At the same time, a brush fire in Anaheim, in Southern California, has burned thousands of acres of land and is leaving a band of acrid smoke as it makes its way towards homes and buildings, necessitating more than 1,000 fire fighters to battle the flames.
‘Comfort and Support Each Other’
Just after noon, the Wolvovskys made their way back to their neighborhood. The rabbi picked up snacks and drinks for officers from around the state who had traveled to help keep nearby roads clear for emergency vehicles, and then headed to a shelter at the Santa Rosa Veterans Memorial Building, where he saw some familiar faces and sat with people to comfort them.
Throughout the day, the Wolvovskys spoke to people in the community who had lost their homes. “We were grateful to hear they were alive, but it has been very emotional for them and for us to hear. People ran literally with the shirts on their backs, and they turned around and didn’t think they’d see their houses again.”
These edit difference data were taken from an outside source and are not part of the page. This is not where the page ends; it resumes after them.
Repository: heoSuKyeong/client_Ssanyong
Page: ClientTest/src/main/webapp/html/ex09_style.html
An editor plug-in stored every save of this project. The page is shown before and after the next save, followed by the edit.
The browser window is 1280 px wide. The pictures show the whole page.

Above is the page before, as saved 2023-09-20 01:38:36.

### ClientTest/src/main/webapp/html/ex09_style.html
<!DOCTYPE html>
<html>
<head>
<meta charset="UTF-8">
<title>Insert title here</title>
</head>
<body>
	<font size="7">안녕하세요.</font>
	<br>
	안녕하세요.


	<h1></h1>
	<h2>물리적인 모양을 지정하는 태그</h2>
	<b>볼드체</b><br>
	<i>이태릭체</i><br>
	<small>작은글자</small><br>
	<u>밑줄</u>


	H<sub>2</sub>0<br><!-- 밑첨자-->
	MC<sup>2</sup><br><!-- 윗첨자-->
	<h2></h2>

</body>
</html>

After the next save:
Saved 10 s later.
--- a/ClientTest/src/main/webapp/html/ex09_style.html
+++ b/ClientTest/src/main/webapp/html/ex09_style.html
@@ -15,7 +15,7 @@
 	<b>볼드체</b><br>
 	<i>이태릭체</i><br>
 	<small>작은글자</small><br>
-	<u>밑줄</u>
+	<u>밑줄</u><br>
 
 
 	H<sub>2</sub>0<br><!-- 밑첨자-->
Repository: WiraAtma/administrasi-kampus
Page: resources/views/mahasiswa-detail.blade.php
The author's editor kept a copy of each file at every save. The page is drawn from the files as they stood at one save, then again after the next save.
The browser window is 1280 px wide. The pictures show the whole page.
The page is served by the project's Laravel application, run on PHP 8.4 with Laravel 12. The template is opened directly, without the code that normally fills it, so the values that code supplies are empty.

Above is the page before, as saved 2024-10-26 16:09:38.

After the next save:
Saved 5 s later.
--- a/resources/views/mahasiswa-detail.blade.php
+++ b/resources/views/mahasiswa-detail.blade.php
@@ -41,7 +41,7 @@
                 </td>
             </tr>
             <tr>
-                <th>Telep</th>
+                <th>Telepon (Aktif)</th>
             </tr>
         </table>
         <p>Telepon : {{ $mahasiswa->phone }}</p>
Between Facebook, texts, emails and the Chabad’s website, they’ve checked in with a few hundred people, but still haven’t heard from everyone. “Many in the community have taken a lot of losses, but thankfully, only materially,” reports the rabbi.
Chabad’s doors will be open, serving hot meals and providing assistance to those in need in the days ahead. With Shemini Atzeret, Simchat Torah and Shabbat approaching, the Wolvovskys want to give people an opportunity to find joy amid the challenges.
“We want to make sure people know that these meals are open for everybody,” he says. “No strings attached; just come. We want to be there to comfort and support each other.”
More than ever, these holidays are about togetherness, emphasizes the rabbi.
“The message will be continuing to remind us all that the most important thing is people, not possessions,” he says. “One of the beautiful things we saw right away was everybody’s concern for each other, and that will continue. We’ll make sure to look out for each other and see what we can do to help our neighbors, so together we can all get back on our feet and recover.”
To support those who have suffered losses in the wildfires, click here.